I had a 36-year-old man from Eagle Pass come by my office on Tuesday. He had started walking several days earlier and a few rides — and blisters — later, he was in deep East Texas.

When we met, he was tired, hopeless (he had hoped to find some family here — it didn’t work out) homeless and hungry. We got him some food and a motel room for the night (plus a bottle of cream soda); it’s about all we could really do (it put us $68 over our benevolence budget).

He reminded me of Raymond Babbitt, Dustin Hoffman’s character from the movie Rain Man. I shared with Louis that the best thing for him was to go back the way he came, to go back home, that we had done all we could for him. Enjoy the bed, enjoy the shower and enjoy the food, but go back home.

The next day he showed up in my office again, wanting to know if we could give him a ride to a shelter in Marshall (about 30 miles). I reiterated we had done all we could for him, that we were busy, blah, blah, blah. Ten minutes later we were sharing a cream soda and loading up in the church van going to Marshall.

When we pulled up in front of the shelter, Louis said he couldn’t stay there — could we take him to downtown?
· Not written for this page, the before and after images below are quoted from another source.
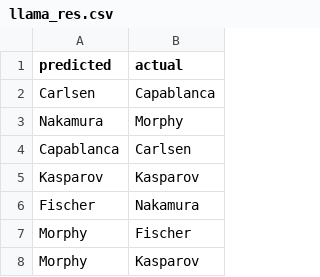
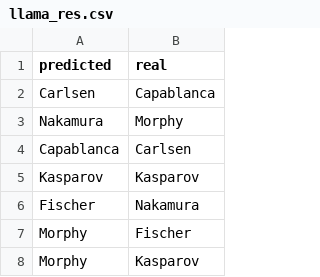
Before and after one commit to FrancescoTC/chess_behavior_recognition, a CSV file: llama_res.csv, drawn as a sheet; only a part is shown.

Commit message:
Evaluation of the results for the Llama balanced model

```diff
--- a/llama_res.csv
+++ b/llama_res.csv
@@ -1,2 +1,2 @@
-predicted,actual
+predicted,real
 Carlsen,Capablanca
```
Also changed, not shown: 2 other files.
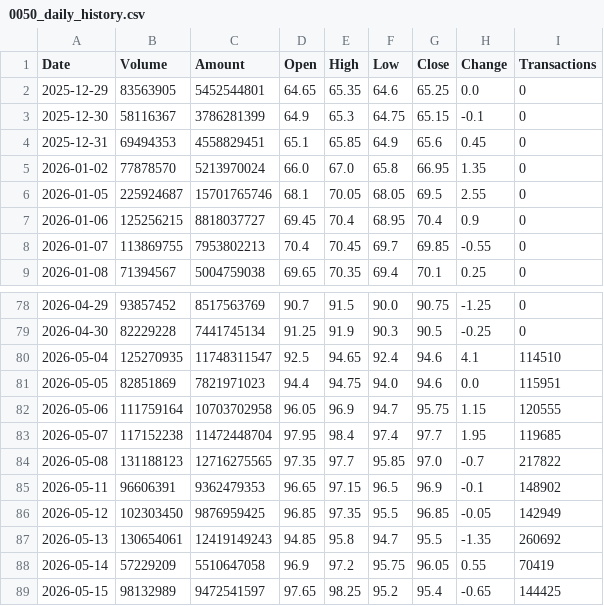
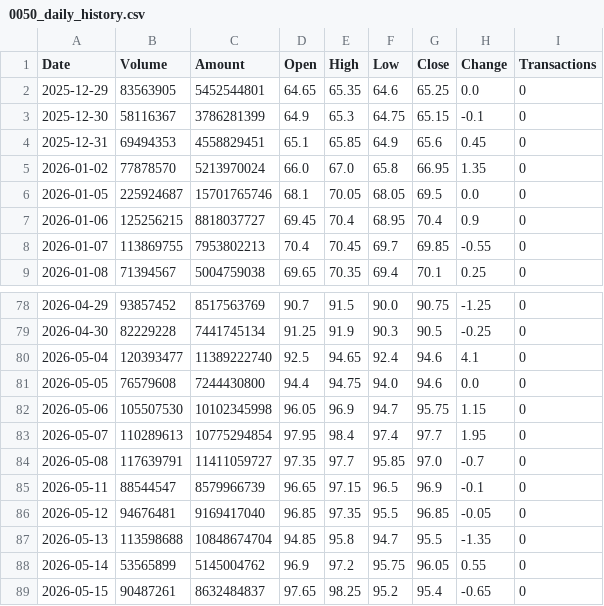
Before and after one commit to jimmychiu14/duckdb-research, a CSV file: data/0050_daily_history.csv, drawn as a sheet; only a part is shown, gaps mark what is left out; the diff covers the shown part only.

```diff
--- a/data/0050_daily_history.csv
+++ b/data/0050_daily_history.csv
@@ -5,3 +5,3 @@ Date,Volume,Amount,Open,High,Low,Close,Change,Transactions
 2026-01-02,77878570,5213970024,66.0,67.0,65.8,66.95,1.35,0
-2026-01-05,225924687,15701765746,68.1,70.05,68.05,69.5,2.55,0
+2026-01-05,225924687,15701765746,68.1,70.05,68.05,69.5,0.0,0
 2026-01-06,125256215,8818037727,69.45,70.4,68.95,70.4,0.9,0
@@ -79,11 +79,11 @@ Date,Volume,Amount,Open,High,Low,Close,Change,Transactions
 2026-04-30,82229228,7441745134,91.25,91.9,90.3,90.5,-0.25,0
-2026-05-04,125270935,11748311547,92.5,94.65,92.4,94.6,4.1,114510
-2026-05-05,82851869,7821971023,94.4,94.75,94.0,94.6,0.0,115951
-2026-05-06,111759164,10703702958,96.05,96.9,94.7,95.75,1.15,120555
-2026-05-07,117152238,11472448704,97.95,98.4,97.4,97.7,1.95,119685
-2026-05-08,131188123,12716275565,97.35,97.7,95.85,97.0,-0.7,217822
-2026-05-11,96606391,9362479353,96.65,97.15,96.5,96.9,-0.1,148902
-2026-05-12,102303450,9876959425,96.85,97.35,95.5,96.85,-0.05,142949
-2026-05-13,130654061,12419149243,94.85,95.8,94.7,95.5,-1.35,260692
-2026-05-14,57229209,5510647058,96.9,97.2,95.75,96.05,0.55,70419
-2026-05-15,98132989,9472541597,97.65,98.25,95.2,95.4,-0.65,144425
+2026-05-04,120393477,11389222740,92.5,94.65,92.4,94.6,4.1,0
+2026-05-05,76579608,7244430800,94.4,94.75,94.0,94.6,0.0,0
+2026-05-06,105507530,10102345998,96.05,96.9,94.7,95.75,1.15,0
+2026-05-07,110289613,10775294854,97.95,98.4,97.4,97.7,1.95,0
+2026-05-08,117639791,11411059727,97.35,97.7,95.85,97.0,-0.7,0
+2026-05-11,88544547,8579966739,96.65,97.15,96.5,96.9,-0.1,0
+2026-05-12,94676481,9169417040,96.85,97.35,95.5,96.85,-0.05,0
+2026-05-13,113598688,10848674704,94.85,95.8,94.7,95.5,-1.35,0
+2026-05-14,53565899,5145004762,96.9,97.2,95.75,96.05,0.55,0
+2026-05-15,90487261,8632484837,97.65,98.25,95.2,95.4,-0.65,0
```
Also changed, not shown: 108 edited cells elsewhere in this file, data/2317_daily_history.csv, data/2330_daily_history.csv, 9 other files.
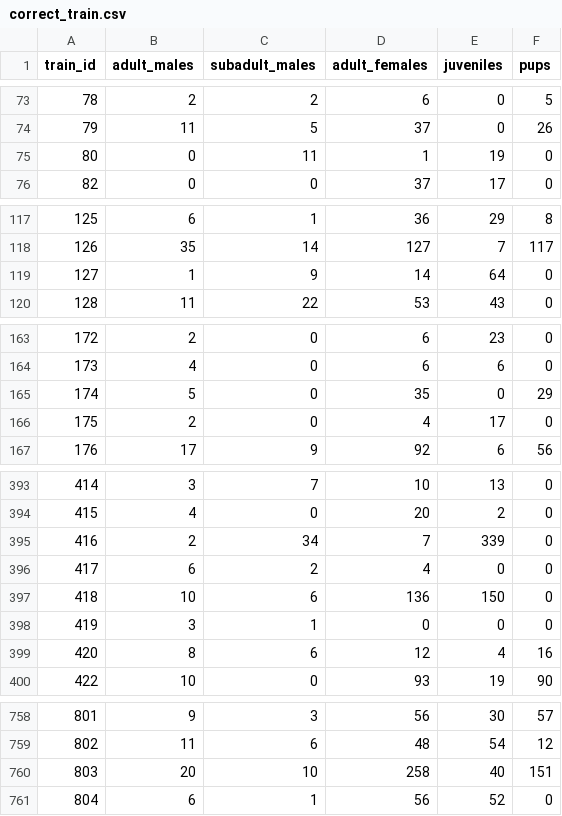
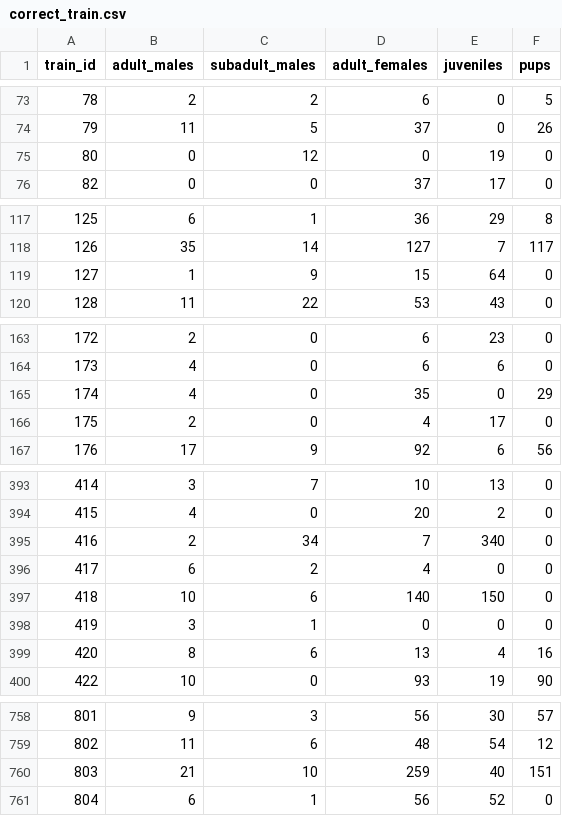
Before and after one commit to LivingProgram/kaggle-sea-lion-data, a CSV file: correct_train.csv, drawn as a sheet; only a part is shown, gaps mark what is left out; the diff covers the shown part only.

```diff
--- a/correct_train.csv
+++ b/correct_train.csv
@@ -74,3 +74,3 @@ train_id,adult_males,subadult_males,adult_females,juveniles,pups
 79,11,5,37,0,26
-80,0,11,1,19,0
+80,0,12,0,19,0
 82,0,0,37,17,0
@@ -118,3 +118,3 @@ train_id,adult_males,subadult_males,adult_females,juveniles,pups
 126,35,14,127,7,117
-127,1,9,14,64,0
+127,1,9,15,64,0
 128,11,22,53,43,0
@@ -164,3 +164,3 @@ train_id,adult_males,subadult_males,adult_females,juveniles,pups
 173,4,0,6,6,0
-174,5,0,35,0,29
+174,4,0,35,0,29
 175,2,0,4,17,0
@@ -394,7 +394,7 @@ train_id,adult_males,subadult_males,adult_females,juveniles,pups
 415,4,0,20,2,0
-416,2,34,7,339,0
+416,2,34,7,340,0
 417,6,2,4,0,0
-418,10,6,136,150,0
+418,10,6,140,150,0
 419,3,1,0,0,0
-420,8,6,12,4,16
+420,8,6,13,4,16
 422,10,0,93,19,90
@@ -759,3 +759,3 @@ train_id,adult_males,subadult_males,adult_females,juveniles,pups
 802,11,6,48,54,12
-803,20,10,258,40,151
+803,21,10,259,40,151
 804,6,1,56,52,0
```
Also changed, not shown: 12 edited cells elsewhere in this file, changes.csv, 1 other file.
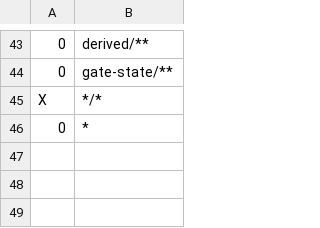
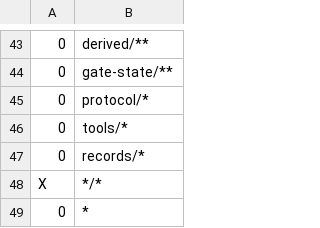
Before and after one commit to lumiverse-org/control-plane, a TSV file: lane-paths.tsv, drawn as a sheet; only a part is shown, gaps mark what is left out; the diff names each change by its address in the sheet, - before the commit and + after, or states it on an @@ line.

Commit message:
feat(e2e): scaffold protocol 08 V1 exit gate harness and resolve harness collision

```diff
--- a/lane-paths.tsv
+++ b/lane-paths.tsv
+row 45: 0 | protocol/*
+row 46: 0 | tools/*
+row 47: 0 | records/*
```
Also changed, not shown: 59 other files.
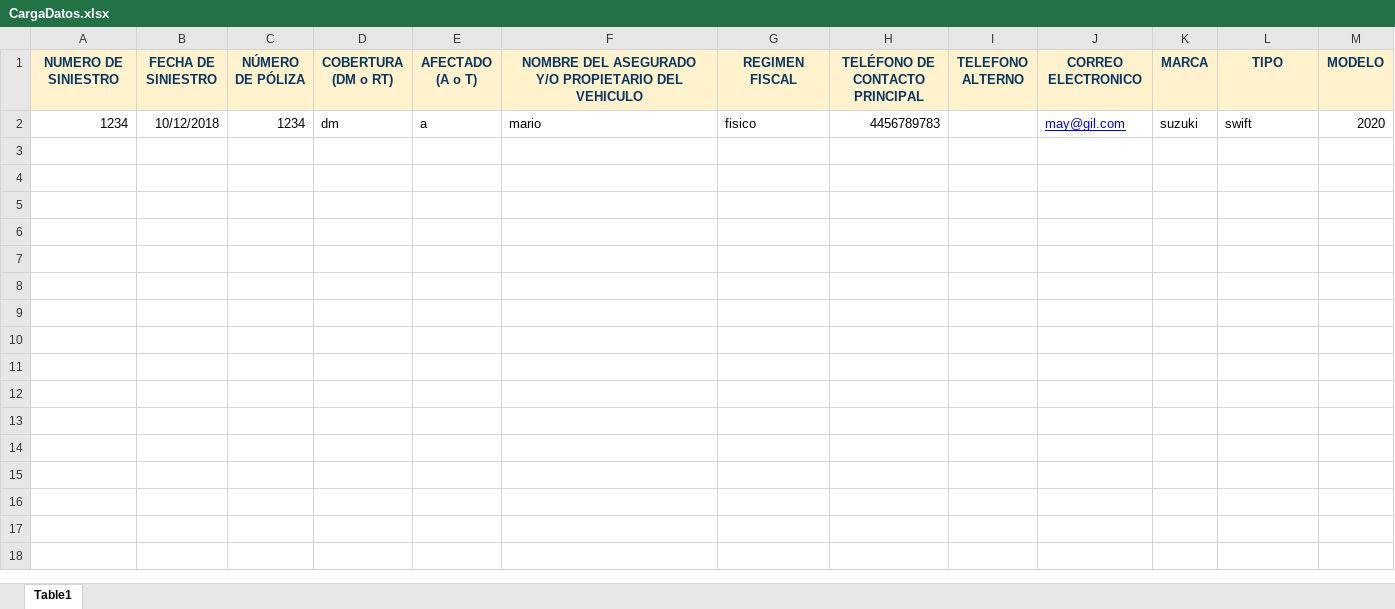
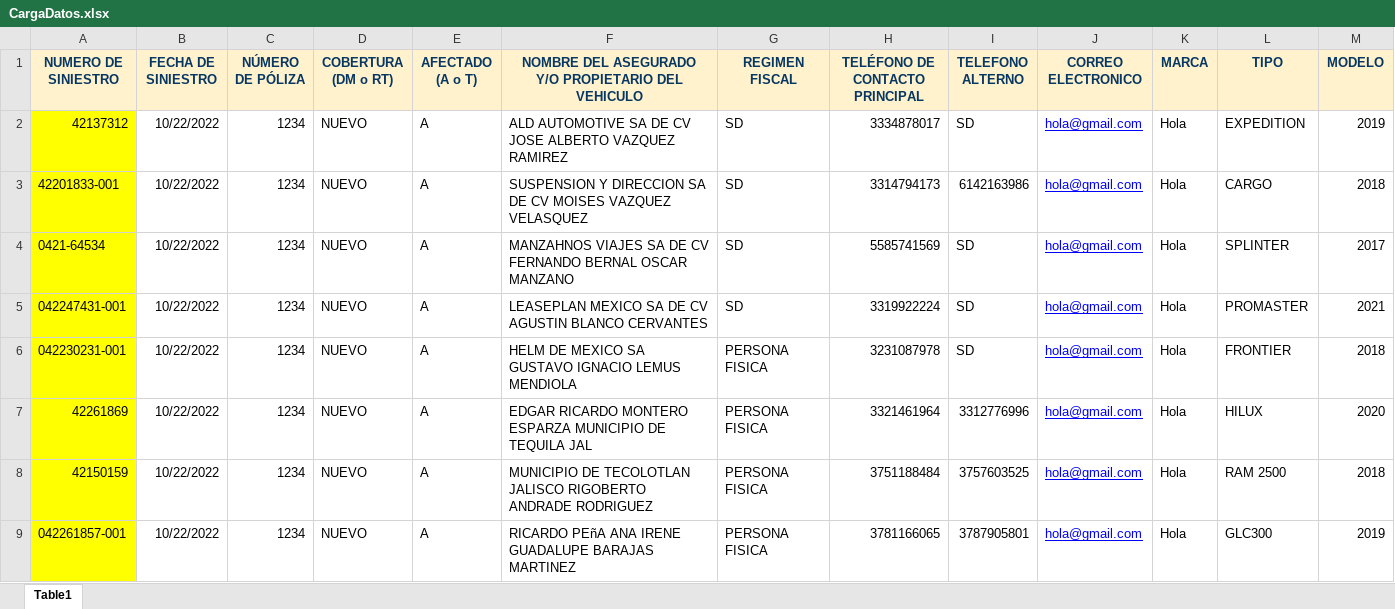
Before and after one commit to Maurodripez/SoleraWeb2, an Excel workbook: SoleraWeb/build/web/WEB-INF/classes/CargaDatos.xlsx, sheet Table1, drawn as a sheet; only a part is shown; values as stored, in another font and other column widths than the file's, no borders; removed rows and columns are numbered as before the commit, all else as after; rows hold the shown columns only; the diff names each change by its address in the sheet, - before the commit and + after, or states it on an @@ line.

```diff
--- a/SoleraWeb/build/web/WEB-INF/classes/CargaDatos.xlsx (sheet Table1)
+++ b/SoleraWeb/build/web/WEB-INF/classes/CargaDatos.xlsx (sheet Table1)
-row 2: 1234 | 10/12/2018 | 1234 | dm | a | mario | fisico | 4456789783 |  | may@gil.com | suzuki | swift | 2020
+row 2: 42137312 | 10/22/2022 | 1234 | NUEVO | A | ALD AUTOMOTIVE SA DE CV JOSE ALBERTO VAZQUEZ RAMIREZ | SD | 3334878017 | SD | hola@gmail.com | Hola | EXPEDITION | 2019
+row 3: 42201833-001 | 10/22/2022 | 1234 | NUEVO | A | SUSPENSION Y DIRECCION SA DE CV MOISES VAZQUEZ VELASQUEZ | SD | 3314794173 | 6142163986 | hola@gmail.com | Hola | CARGO | 2018
+row 4: 0421-64534 | 10/22/2022 | 1234 | NUEVO | A | MANZAHNOS VIAJES SA DE CV FERNANDO BERNAL OSCAR MANZANO | SD | 5585741569 | SD | hola@gmail.com | Hola | SPLINTER | 2017
+row 5: 042247431-001 | 10/22/2022 | 1234 | NUEVO | A | LEASEPLAN MEXICO SA DE CV AGUSTIN BLANCO CERVANTES | SD | 3319922224 | SD | hola@gmail.com | Hola | PROMASTER | 2021
+row 6: 042230231-001 | 10/22/2022 | 1234 | NUEVO | A | HELM DE MEXICO SA GUSTAVO IGNACIO LEMUS MENDIOLA | PERSONA FISICA | 3231087978 | SD | hola@gmail.com | Hola | FRONTIER | 2018
+row 7: 42261869 | 10/22/2022 | 1234 | NUEVO | A | EDGAR RICARDO MONTERO ESPARZA MUNICIPIO DE TEQUILA JAL | PERSONA FISICA | 3321461964 | 3312776996 | hola@gmail.com | Hola | HILUX | 2020
+row 8: 42150159 | 10/22/2022 | 1234 | NUEVO | A | MUNICIPIO DE TECOLOTLAN JALISCO RIGOBERTO ANDRADE RODRIGUEZ | PERSONA FISICA | 3751188484 | 3757603525 | hola@gmail.com | Hola | RAM 2500 | 2018
+row 9: 042261857-001 | 10/22/2022 | 1234 | NUEVO | A | RICARDO PEñA ANA IRENE GUADALUPE BARAJAS MARTINEZ | PERSONA FISICA | 3781166065 | 3787905801 | hola@gmail.com | Hola | GLC300 | 2019
```
Also changed, not shown: SoleraWeb/src/java/CargaDatos.xlsx, 19 other files.
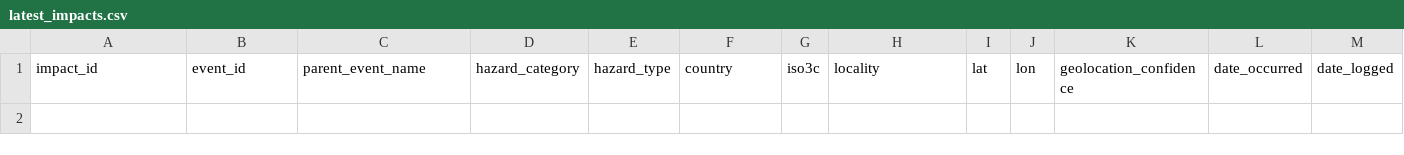
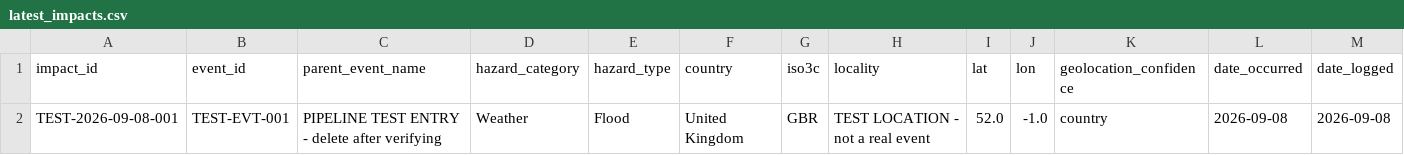
Before and after one commit to nick-silkstone/Global_Impacts, a CSV file: latest_impacts.csv, drawn as a sheet; only a part is shown; rows hold the shown columns only; the diff names each change by its address in the sheet, - before the commit and + after, or states it on an @@ line.

```diff
--- a/latest_impacts.csv
+++ b/latest_impacts.csv
+row 2: TEST-2026-09-08-001 | TEST-EVT-001 | PIPELINE TEST ENTRY - delete after verifying | Weather | Flood | United Kingdom | GBR | TEST LOCATION - not a real event | 52.0 | -1.0 | country | 2026-09-08 | 2026-09-08
```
I again shared what I thought was best: to stay in the shelter and tap into the resources they could offer and to allow them to eventually help him get back home. This man was either hard of hearing or strong-willed. It turns out he was simply scared.

Louis said, “Pastor Ken, it’s hard.”

He had this habit of making a statement like, “It’s hard.” Then he would follow that up with a question, “It’s hard, isn’t it, Pastor Ken?” I would reply, “Yes, Louis, it’s very hard.”

Then he would say, “People are mean. People are mean, aren’t they, Pastor Ken?” No doubt people are mean.

“People don’t care, do they. People don’t care, do they, Pastor Ken?” Needless to say Louis had won my heart.

We went downtown, and I offered to get him a cup of coffee at the Joe Pine Coffee Shop and to kind of get him set up for the afternoon, but he said he was hungry. Did the coffee shop serve sandwiches? The answer is no, they serve coffee. In my mind, I was telling myself again, we had gone the extra mile and done all we could for this man, but as we passed a place on the way to Joe Pine, Louis said, “Isn’t that a sandwich shop?” Yes, yes it is; let’s go inside.

$16 later, we left this defeated man in a strange city. We prayed before we left, and the last thing this sweet man said to me was, “Am I going to be alright?” I don't know, that's something I ask myself and the Lord almost daily.  

I learned a lot through this guy. President Eisenhower told us to pick important over urgent, but sometimes what is important looks urgent. I’m glad I chose to spend time with urgent. What was important that day was preparing for a Bible Study, answering an email inbox that was full, tackle a “to do" list that was piled high, returning phone calls and keeping my social media updated. I also learned that 'no' doesn’t always mean no, sometimes God turns our “No” into His “Yes,” and as we submit to God’s will He blesses our socks off. He told to tell you that.